Tara Raghavan and Anya Dalkin of Foothills kick off the state title match in girls doubles against Victoria Bravo and Alex Miller of Rincon High School. Despite being ranked No. 1, Raghavan and Dalkin have their work cut out for them against the upstart and plucky duo of No. 2 Bravo and Miller.
Wolff has finally knocked off fan favorite Anderson, 2-6, 6-3, 7-6, to advance to the state finals against top-seeded Chris Tenev of Chaparral High School. Walking off the court, the freshman is in good spirits but looks exhausted. He'll have 30 minutes to rest before the state title match.
Browning is ready to begin defending her Class
4A State Singles crown, which she won last year over Jennifer Kaufman of Catalina Foothills. This year's opponent is Courtney Byron of Notre Dame Preparatory School in Scottsdale. Byron is ranked No. 1 in the state tourney and No. 1 in the USTA Southwest Section in the Girls 14 Singles, despite being only a freshman.
Both singles championship matches this year will feature the proverbial "changing of the guard," as both boys and girls finals match-ups pit a senior against a freshman.
The Foothills doubles team of Tara Raghavan and Anya Dalkin enters the third and final set of its championship match after splitting the first two 4-6, 6-1. Meanwhile, on a nearby court, Browning is beginning to show some fatigue. After breezing through her first set 6-2 and going up 2-0 in the second against Byron, the IRHS senior will go on to lose six of the next seven games, dropping the set 3-6.
The boys doubles team of Catalina Foothills claims the school's first and only state title of the weekend. But the championship is somewhat anti-climatic, as Joseph Goldstein and Tyler Campbell knock off teammates Taylor Allin and Biafra Ahanonou in straight sets 6-4, 6-3. Goldstein and Campbell look as if they haven't broken a sweat throughout the entire tournament, as Allin and Ahanonou win more games against the champs than all of their opponents combined on the weekend.

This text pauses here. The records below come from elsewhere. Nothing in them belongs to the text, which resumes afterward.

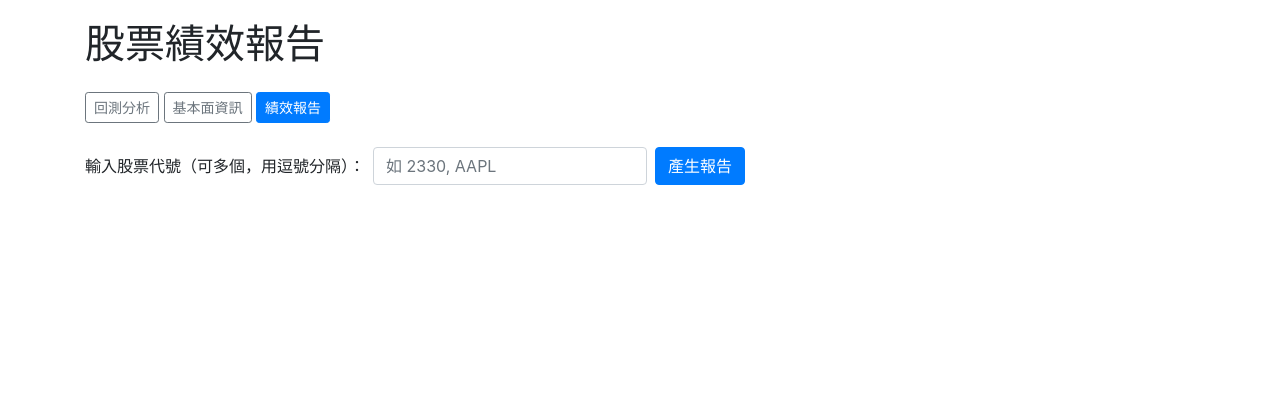
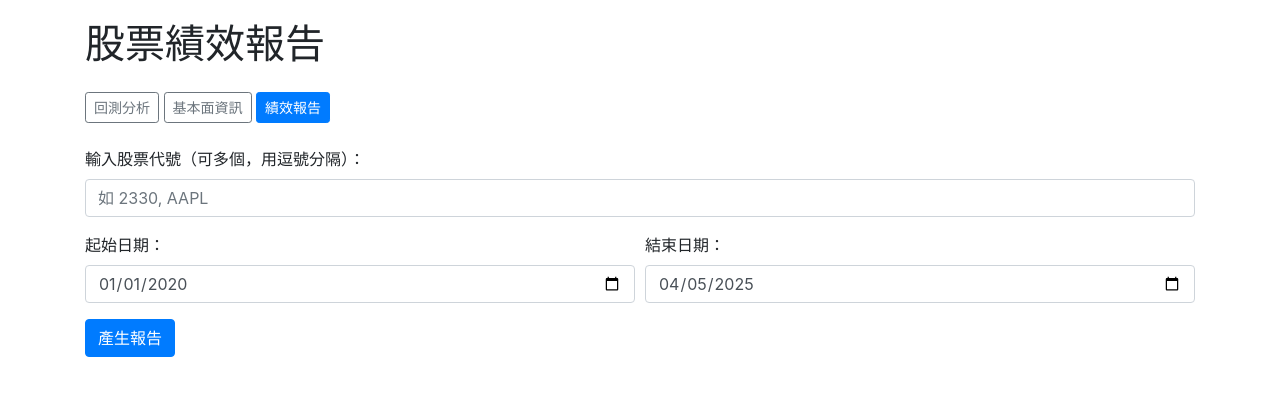
Before and after one commit to Brritany/stock-backtest-app, a Flask app: page /report in a window 1280 px wide. Shown: the top 396 px of the page. Run offline with Flask 3, Linux system fonts and the light colour scheme; some libraries are stand-ins or nearby versions.

Commit message:
fix: correct float display & add custom date range for report

```diff
--- a/app.py
+++ b/app.py
@@ -192,6 +192,8 @@ def report():
 
     if request.method == 'POST':
         tickers_input = request.form.get('tickers', '')
+        start_date = request.form.get('start_date', start_date)
+        end_date = request.form.get('end_date', end_date)
         tickers_list = [ticker.strip() for ticker in tickers_input.split(',') if ticker.strip()]
 
         for ticker in tickers_list:
@@ -211,14 +213,16 @@ def report():
             max_drawdown = drawdown.min()
 
             results[ticker] = {
-                '總報酬率': round(total_return * 100, 2),
-                '年化報酬率': round(annual_return * 100, 2),
-                '最大回撤': round(max_drawdown * 100, 2),
-                '年化波動率': round(volatility * 100, 2),
-                '夏普比率': round(sharpe_ratio, 2)
+            '總報酬率': round(float(total_return) * 100, 2),
+            '年化報酬率': round(float(annual_return) * 100, 2),
+            '最大回撤': round(float(max_drawdown) * 100, 2),
+            '年化波動率': round(float(volatility) * 100, 2),
+            '夏普比率': round(float(sharpe_ratio), 2)
             }
 
-    return render_template('report.html', results=results, tickers_input=tickers_input)
+    return render_template('report.html', results=results, tickers_input=tickers_input,
+                           start_date=start_date, end_date=end_date
+                           )
 
 if __name__ == '__main__':
     import os
--- a/templates/report.html
+++ b/templates/report.html
@@ -19,11 +19,24 @@
         <a href="/report" class="btn {% if request.path == '/report' %}btn-primary{% else %}btn-outline-secondary{% endif %} btn-sm">績效報告</a>
     </nav>
 
-    <form method="POST" class="form-inline mb-4">
-        <label class="mr-2">輸入股票代號（可多個，用逗號分隔）：</label>
-        <input type="text" name="tickers" class="form-control mr-2" value="{{ tickers_input }}" placeholder="如 2330, AAPL" required>
-        <button type="submit" class="btn btn-primary">產生報告</button>
+    <form method="POST" class="mb-4">
+        <div class="form-group">
+            <label>輸入股票代號（可多個，用逗號分隔）：</label>
+            <input type="text" name="tickers" class="form-control" value="{{ tickers_input }}" placeholder="如 2330, AAPL" required>
+        </div>
+        <div class="form-row">
+            <div class="col">
+                <label>起始日期：</label>
+                <input type="date" name="start_date" class="form-control" value="{{ start_date }}">
+            </div>
+            <div class="col">
+                <label>結束日期：</label>
+                <input type="date" name="end_date" class="form-control" value="{{ end_date }}">
+            </div>
+        </div>
+        <button type="submit" class="btn btn-primary mt-3">產生報告</button>
     </form>
+
 
     {% if results %}
         <table class="table table-bordered mt-4">
```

"It just adds to it," said Goldstein of beating his teammates. The four are no strangers to each other's game. The quartet faced off against one another in the doubles finals of the Sonoran Region playoffs, where once again Goldstein and Campbell beat Allin and Ahanonou.
A weekend's worth of tennis reaches its pinnacle just about the same time that Pinnacle High School's boys doubles team is taking the court for its third place consolation match against Greenway High School.
After dropping the first set 6-3 and going down 2-1 in the second to Chris Tenet, Wolff decided his body couldn't take any more. The freshman withdrew from the match, handing over the 4A boys state singles title to the Northern Arizona University bound Tenet.
"I'm cramping up and I feel like I'm about to puke," said Wolff in the minutes after walking off the court in the middle of the state final, his face red, and his nose blistering from hours toiling in the sun. "Coach (Robb Salant) told me if I couldn't do it I should retire. We have the team playoffs on Monday."
The dust has barely settled from Wolff's match, when Browning puts the final touches on her second straight Class 4A State Singles Championship with a 6-0 dismantling of Notre Dame's Byron in a quick third set.
"Both of them were tough," said Browning who added that Cheung gave her a better fight in the semifinals. "I think being a senior there's more pressure on you to win."
Cheung ended the tourney third in the state after dropping Beatriz Bravo of Nogales, 4-6, 6-4, 6-1 in the consolation match.
Browning will face Cheung once more before leaving her high school career to the record books. The two will square off once again in the semifinals of the Class 4A state team tournament on May 2. Both will move on to college next year, Browning to Wichita State University and Cheung to the University of Connecticut, where it is unlikely they will face each other.